Somalia's PM commits to free, fair polls after impasse over elections resolved

·2-min read
Somalia's PM Mohamed Hussein Roble looks on before addressing members of parliament, in Mogadishu

By Abdi Sheikh

MOGADISHU (Reuters) -Somali Prime Minister Mohamed Hussein Roble said he was committed to free and fair polls after he signed an agreement on Thursday with leaders from the country's regions to hold indirect elections after delays triggered a crisis.

Under the indirect election system, clan elders were meant to have selected lawmakers in December and the new lawmakers were due to elect a new president on Feb. 8. Both procedures failed to take place, amid disputes over issues that included the composition of an election commission supervising the voting.

The disagreements caused concern that clans could turn on each other and that the al Qaeda-linked al Shabaab Islamist insurgency could exploit a security vacuum.

"My government and I are committed to implement a free and fair indirect election. We are all responsible to ensure women get their 30% quota (of positions). I urge all state presidents to facilitate and implement this," Roble said after signing the agreement.

The agreement, which was read out at a ceremony, said Roble and the five regional states will select members of the election committee by Sunday.

The deal said indirect elections will be held within the next 60 days, with each region designating two venues to allow clan elders and clan representatives to select lawmakers to the lower house.

"My dear brothers, politicians, whatever you need is in front of me. Do not search in other places. Let's all forgive one another, and I ask you to forgive me," Roble said.

Foreign Minister Mohamed Abdirizak told Reuters, "Today's agreement is historic. It was a Somali-led and Somali-owned process but that doesn't mean its implementation can also be all Somali-owned, we still need our international partners."

The elections will cost more than $15 million, he said, and COVID-19 has dented Somalia's revenues.

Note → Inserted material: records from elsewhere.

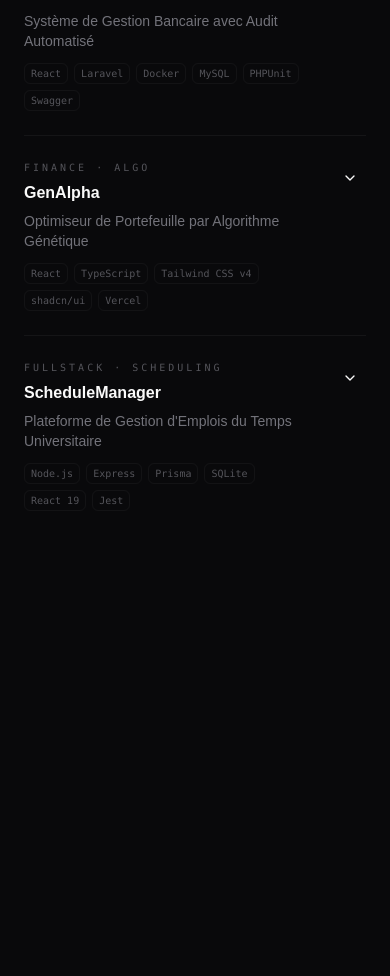
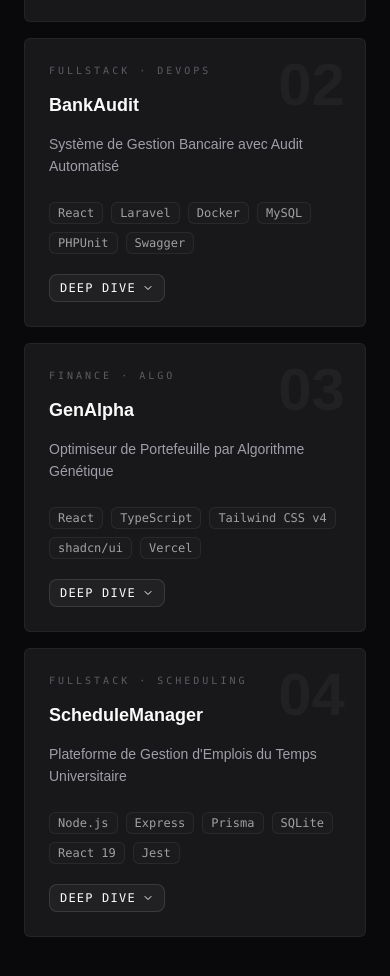
Before and after one commit to sanzouh/Portfolio, a React (Vite) app: page / in a window 390 px wide. Shown: the part 3983-4959 px from the top of the page. Before the commit the page ends 4614 px from the top, so only its background shows below. Built offline with nearby package versions, Linux system fonts and the light colour scheme.

Commit message:
feat: enhance the projects layout to use cards and deeper dive on click

```diff
--- a/src/components/sections/Projects.tsx
+++ b/src/components/sections/Projects.tsx
@@ -13,6 +13,10 @@ export function Projects() {
   const toggle = (id: string) =>
     setOpenId((prev) => (prev === id ? null : id))
 
+  const openProject = openId
+    ? (projects.find((p) => p.id === openId) ?? null)
+    : null
+
   return (
     <section id="projects" className="px-6 md:px-12 lg:px-24 py-24">
       <div className="w-full max-w-7xl mx-auto">
@@ -20,63 +24,98 @@ export function Projects() {
           SYS://PROJECTS
         </span>
 
-        <div className="mt-10 flex flex-col divide-y divide-border/50">
+        {/* Card grid */}
+        <div className="mt-10 grid grid-cols-1 md:grid-cols-2 gap-4">
           {projects.map((project) => {
             const isOpen = openId === project.id
 
             return (
-              <div key={project.id}>
-                {/* Row */}
               <div
-                  className="group flex cursor-pointer items-start gap-5 py-6 md:gap-8"
+                key={project.id}
+                className={cn(
+                  "group relative flex cursor-pointer flex-col gap-4 rounded-sm border p-6 transition-all duration-200",
+                  isOpen
+                    ? "border-primary/70 bg-primary/5 shadow-[0_0_30px_-10px_hsl(var(--primary)/0.15)]"
+                    : "border-border/50 bg-card hover:border-primary/50 hover:bg-primary/3 hover:shadow-[0_0_20px_-8px_hsl(var(--primary)/0.1)]"
+                )}
                 onClick={() => toggle(project.id)}
               >
                 {/* Watermark number */}
                 <span
                   aria-hidden
                   className={cn(
-                      "hidden w-14 shrink-0 select-none text-right font-black leading-none transition-colors md:block text-5xl",
+                    "absolute right-5 top-4 select-none font-black leading-none transition-colors text-6xl",
                     isOpen
                       ? "text-primary/20"
-                        : "text-foreground/[0.05] group-hover:text-primary/10"
+                      : "text-foreground/4 group-hover:text-primary/12"
                   )}
                 >
                   {project.id}
                 </span>
 
-                  {/* Content */}
-                  <div className="flex min-w-0 flex-1 flex-col gap-2">
-                    <span className="text-[10px] font-mono tracking-[0.3em] text-muted-foreground/50 uppercase">
+                {/* Category */}
+                <span className="font-mono text-[10px] tracking-[0.3em] text-muted-foreground/50 uppercase">
                   {project.category}
                 </span>
+
+                {/* Name */}
                 <h3
                   className={cn(
-                        "text-base font-semibold leading-tight transition-colors",
-                        isOpen ? "text-primary" : "group-hover:text-primary"
+                    "text-lg font-bold leading-tight transition-colors",
+                    isOpen
+                      ? "text-primary"
+                      : "group-hover:text-primary"
                   )}
                 >
                   {project.name}
                 </h3>
-                    <p className="text-sm text-muted-foreground/70">
+
+                {/* Short desc */}
+                <p className="text-sm leading-relaxed text-muted-foreground">
                   {project.shortDesc}
                 </p>
-                    <div className="mt-1 flex flex-wrap gap-1.5">
+
+                {/* Tags */}
+                <div className="mt-auto flex flex-wrap gap-2 pt-2">
                   {project.tags.map((tag) => (
                     <span
                       key={tag}
-                          className="rounded-sm border border-border/40 px-1.5 py-0.5 font-mono text-[10px] text-muted-foreground/50"
+                      className={cn(
+                        "rounded-sm border px-2 py-0.5 font-mono text-xs transition-colors",
+                        isOpen
+                          ? "border-primary/30 bg-primary/10 text-primary/80"
+                          : "border-border/60 bg-muted/30 text-foreground/60 group-hover:border-border group-hover:text-foreground/70"
+                      )}
                     >
                       {tag}
                     </span>
                   ))}
                 </div>
-                  </div>
 
                 {/* Actions */}
                 <div
-                    className="flex shrink-0 items-center gap-1 pt-0.5"
+                  className="flex items-center gap-2 pt-1"
                   onClick={(e) => e.stopPropagation()}
                 >
+                  <Button
+                    variant={isOpen ? "default" : "outline"}
+                    size="sm"
+                    className={cn(
+                      "gap-1.5 font-mono text-xs tracking-widest",
+                      !isOpen &&
+                        "border-border/60 hover:border-primary hover:bg-primary/10 hover:text-primary"
+                    )}
+                    onClick={() => toggle(project.id)}
+                  >
+                    DEEP DIVE
+                    <ChevronDown
+                      className={cn(
+                        "size-3 transition-transform duration-300",
+                        isOpen && "rotate-180"
+                      )}
+                    />
+                  </Button>
+
                   {project.github && (
                     <a
                       href={project.github}
@@ -87,75 +126,67 @@ export function Projects() {
                       <Button
                         variant="ghost"
                         size="icon"
-                          className="hover:bg-primary/10 hover:text-primary"
+                        className="size-8 hover:bg-primary/10 hover:text-primary"
                       >
                         <GithubIcon className="size-4" />
                       </Button>
                     </a>
                   )}
-                    <Button
-                      variant="ghost"
-                      size="icon"
-                      className={cn(
-                        "hover:bg-primary/10 hover:text-primary transition-colors",
-                        isOpen && "text-primary"
-                      )}
-                      onClick={() => toggle(project.id)}
-                    >
-                      <ChevronDown
-                        className={cn(
-                          "size-4 transition-transform duration-300",
-                          isOpen && "rotate-180"
-                        )}
-                      />
-                    </Button>
                 </div>
               </div>
+            )
+          })}
+        </div>
 
-                {/* Deep dive panel — grid-rows accordion trick */}
+        {/* Deep dive panel — rendered below full grid */}
         <div
           className={cn(
             "grid transition-all duration-300 ease-in-out",
-                    isOpen ? "grid-rows-[1fr]" : "grid-rows-[0fr]"
+            openProject ? "grid-rows-[1fr]" : "grid-rows-[0fr]"
           )}
         >
           <div className="overflow-hidden">
-                    <div className="grid grid-cols-1 gap-6 pb-8 md:grid-cols-[260px_1fr] lg:grid-cols-[320px_1fr]">
+            <div className="mt-4 rounded-sm border border-primary/30 bg-card p-6 md:p-8">
+              {openProject && (
+                <div className="grid grid-cols-1 gap-6 md:grid-cols-[280px_1fr] lg:grid-cols-[360px_1fr]">
                   {/* Screenshot */}
-                      <div className="overflow-hidden rounded-sm border border-border/50 bg-muted/20">
+                  <div className="overflow-hidden rounded-sm border border-border/50 bg-muted/10">
                     <img
-                          src={project.screenshot ?? DEFAULT_SCREENSHOT}
-                          alt={`${project.name} preview`}
+                      src={openProject.screenshot ?? DEFAULT_SCREENSHOT}
+                      alt={`${openProject.name} preview`}
                       className="aspect-video w-full object-cover"
                     />
                   </div>
 
-                      {/* Technical deep dive */}
+                  {/* Deep dive text */}
                   <div className="flex flex-col gap-4">
                     <div className="flex items-center gap-2">
                       <span className="h-px w-4 bg-primary/60" />
                       <span className="font-mono text-[10px] tracking-[0.3em] text-primary/70 uppercase">
-                            Technical Deep Dive
+                        Technical Deep Dive — {openProject.name}
                       </span>
                     </div>
+
                     <p className="text-sm leading-relaxed text-muted-foreground">
-                          {project.deepDive}
+                      {openProject.deepDive}
                     </p>
-                        <div className="flex flex-wrap gap-1.5 pt-1">
-                          {project.tags.map((tag) => (
+
+                    <div className="flex flex-wrap gap-2 pt-1">
+                      {openProject.tags.map((tag) => (
                         <span
                           key={tag}
-                              className="rounded-sm border border-primary/20 bg-primary/5 px-2 py-0.5 font-mono text-[10px] text-primary/60"
+                          className="rounded-sm border border-primary/25 bg-primary/8 px-2 py-0.5 font-mono text-xs text-primary/80"
                         >
                           {tag}
                         </span>
                       ))}
                     </div>
-                        {(project.github || project.live) && (
-                          <div className="flex gap-3 pt-1">
-                            {project.github && (
+
+                    {(openProject.github || openProject.live) && (
+                      <div className="flex gap-4 pt-1">
+                        {openProject.github && (
                           <a
-                                href={project.github}
+                            href={openProject.github}
                             target="_blank"
                             rel="noopener noreferrer"
                             className="inline-flex items-center gap-1.5 font-mono text-xs text-muted-foreground transition-colors hover:text-primary"
@@ -164,9 +195,9 @@ export function Projects() {
                             Source code
                           </a>
                         )}
-                            {project.live && (
+                        {openProject.live && (
                           <a
-                                href={project.live}
+                            href={openProject.live}
                             target="_blank"
                             rel="noopener noreferrer"
                             className="inline-flex items-center gap-1.5 font-mono text-xs text-muted-foreground transition-colors hover:text-primary"
@@ -178,11 +209,9 @@ export function Projects() {
                     )}
                   </div>
                 </div>
+              )}
             </div>
           </div>
-              </div>
-            )
-          })}
         </div>
       </div>
     </section>
```
Lines whose indentation alone changed are shown as unchanged.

Somalia was initially aiming to hold its first direct election since civil war erupted in 1991, but delays in preparations and continuous attacks by al Shabaab forced it to resort to an indirect vote.

President Mohamed Abdullahi Mohamed has sought a second term. The opposition has accused him of packing regional and national electoral boards with his allies.

In April, the lower house of parliament voted to extend the president's four-year term by another two years. The Senate rejected the extension, and troops opposed to the move seized positions in the capital. They have since returned to barracks.

Lawmaker Abdirizak Mohamed, the former internal security minister, has been a fierce critic of the president but said the deal had averted a crisis.

"A few weeks ago we were on the brink of armed conflict in the city of Mogadishu, and now we have reached a consensus to go for elections, so we are happy," he told Reuters.

(Reporting by Abdi Sheikh and Katharine HoureldWriting by George ObulutsaEditing by Philippa Fletcher and Frances Kerry)